The problem with the Externality-Reduction Approach (a good a name as any), though, is that if you’re fighting it on all battles all the time and you miss out on compromises that could benefit both smokers and non-smokers in living amicably. Even if you have no respect for what the smokers are doing to their own bodies, having respect for smokers can help create a compromise that will ultimately benefit non-smokers.
For instance, if you disregard smokers so much so that you give them unrealistic aims and then view their complaints as “their problem”, you encourage people to disregard the rules altogether. For instance, telling people not to smoke within 30 feet of a main entrance to a public building is quite reasonable. Extending this to all entrances, however, can lead to pushing them out into the scorching sun or rain. Even if you feel that smokers, being as evil as they are, deserve to face the elements, what will happen instead is that they will simply ignore the 30ft rule. If enough of them ignore it, it becomes impossible to enforce it. And if they’re going to break the rule, they might as well smoke five feet from the door.
Alternately, if you require employers that allow smoking on the premises to set up a covered smoking area 30 feet away from any entrance, smokers would be happy to abide by that. My ex-boss Calvin (who belonged to a religion that abhored smoking) set up a little canopy outside the workshop and in my year-and-a-half there, I never saw anybody smoke near any door. Even when the canopy was leaking! You may think to yourself that smokers do not deserve such accommodations, but it was the non-smokers that ultimately benefited.
The ban on smoking in restaurants and bars has proven to be popular, but there may have been a better way of going about it. Until they successfully ban smoking on sidewalks or in commercial districts, one thing the smoking ban has done is push smokers outside the restaurant and onto the sidewalk. Before people could avoid cigarette smoke by not going into establishments that allowed smoking. Now they can’t at all because they have to pass by lines of smokers outside the front door (where, even if there is a 30ft rule, it is ignored because there is no obvious place for them to go). A better approach may have been licensing and regulation. Limit the number of establishments that can allow smoking inside, regulate their HVAC, and disallow it elsewhere. Smokers will gravitate toward and inside establishments that allow smoking and will be off the streets. In the current environment, if smokers have the option of being out of the way, they would love to be so.
In part because smokers fought even reasonable accommodations for non-smokers, there are reasons that non-smokers and anti-smokers view smokers as the enemy. But I think that the tide has turned to such a degree that the animosity is going to cause more harm than good.

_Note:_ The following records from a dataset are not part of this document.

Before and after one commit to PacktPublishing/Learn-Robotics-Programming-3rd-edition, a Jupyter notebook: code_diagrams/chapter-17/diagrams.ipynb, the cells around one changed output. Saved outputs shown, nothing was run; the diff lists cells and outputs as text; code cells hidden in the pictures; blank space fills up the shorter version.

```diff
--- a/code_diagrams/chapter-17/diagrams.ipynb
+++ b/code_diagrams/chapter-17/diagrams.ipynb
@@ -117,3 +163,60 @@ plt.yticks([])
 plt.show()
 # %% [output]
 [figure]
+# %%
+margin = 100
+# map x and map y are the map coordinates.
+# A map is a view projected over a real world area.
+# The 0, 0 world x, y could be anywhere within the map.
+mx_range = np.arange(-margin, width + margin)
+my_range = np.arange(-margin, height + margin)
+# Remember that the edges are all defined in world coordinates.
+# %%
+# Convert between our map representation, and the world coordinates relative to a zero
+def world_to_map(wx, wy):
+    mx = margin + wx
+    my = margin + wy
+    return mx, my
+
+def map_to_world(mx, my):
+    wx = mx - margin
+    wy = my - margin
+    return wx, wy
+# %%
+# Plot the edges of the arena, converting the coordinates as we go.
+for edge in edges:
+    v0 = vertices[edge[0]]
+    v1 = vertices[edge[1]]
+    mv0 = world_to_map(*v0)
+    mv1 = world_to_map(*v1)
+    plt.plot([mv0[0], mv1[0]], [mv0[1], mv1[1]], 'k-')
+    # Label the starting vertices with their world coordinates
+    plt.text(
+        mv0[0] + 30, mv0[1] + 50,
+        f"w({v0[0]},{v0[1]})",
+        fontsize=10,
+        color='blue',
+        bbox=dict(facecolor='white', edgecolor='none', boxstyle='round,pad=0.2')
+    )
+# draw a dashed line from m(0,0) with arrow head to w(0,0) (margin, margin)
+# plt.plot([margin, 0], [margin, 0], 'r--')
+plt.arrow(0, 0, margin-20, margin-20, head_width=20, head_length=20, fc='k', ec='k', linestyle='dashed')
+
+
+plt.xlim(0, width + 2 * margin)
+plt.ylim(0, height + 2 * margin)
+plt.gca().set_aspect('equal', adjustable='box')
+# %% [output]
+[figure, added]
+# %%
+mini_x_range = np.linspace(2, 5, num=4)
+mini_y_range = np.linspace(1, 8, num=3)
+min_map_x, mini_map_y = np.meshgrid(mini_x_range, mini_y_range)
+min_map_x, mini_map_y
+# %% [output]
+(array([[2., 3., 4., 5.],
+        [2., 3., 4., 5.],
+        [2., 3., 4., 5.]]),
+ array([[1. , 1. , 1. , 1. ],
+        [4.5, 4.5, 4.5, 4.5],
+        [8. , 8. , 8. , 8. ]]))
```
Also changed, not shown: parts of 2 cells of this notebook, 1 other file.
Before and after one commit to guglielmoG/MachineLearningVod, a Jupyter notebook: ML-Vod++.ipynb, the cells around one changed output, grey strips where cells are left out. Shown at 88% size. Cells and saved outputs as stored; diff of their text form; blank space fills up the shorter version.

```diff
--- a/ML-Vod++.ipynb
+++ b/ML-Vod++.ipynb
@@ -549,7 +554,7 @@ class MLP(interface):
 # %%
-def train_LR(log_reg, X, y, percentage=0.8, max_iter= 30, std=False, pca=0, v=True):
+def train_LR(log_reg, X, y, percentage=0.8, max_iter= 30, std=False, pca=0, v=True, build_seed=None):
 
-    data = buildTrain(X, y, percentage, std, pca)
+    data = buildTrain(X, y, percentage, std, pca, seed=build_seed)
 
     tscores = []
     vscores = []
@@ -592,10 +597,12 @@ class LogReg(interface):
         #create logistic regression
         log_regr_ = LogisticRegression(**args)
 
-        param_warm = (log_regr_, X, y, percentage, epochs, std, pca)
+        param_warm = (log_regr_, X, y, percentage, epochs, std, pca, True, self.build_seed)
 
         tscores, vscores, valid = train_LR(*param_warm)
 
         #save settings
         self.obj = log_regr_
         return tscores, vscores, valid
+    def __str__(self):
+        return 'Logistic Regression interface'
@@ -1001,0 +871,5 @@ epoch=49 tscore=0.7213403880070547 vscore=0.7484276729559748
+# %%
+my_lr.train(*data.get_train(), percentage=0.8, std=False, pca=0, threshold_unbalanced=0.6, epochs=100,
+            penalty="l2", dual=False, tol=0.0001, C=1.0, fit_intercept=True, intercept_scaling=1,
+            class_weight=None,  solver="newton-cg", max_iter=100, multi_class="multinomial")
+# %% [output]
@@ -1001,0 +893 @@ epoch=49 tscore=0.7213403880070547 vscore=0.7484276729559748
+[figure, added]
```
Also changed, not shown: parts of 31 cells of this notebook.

People who are allowed to buy cigarettes but are not allowed to actually smoke them anywhere will smoke them somewhere. And the more the rules are tilted against smokers, the less they will abide by them. And it doesn’t stop them from being the statists that they swear they are not.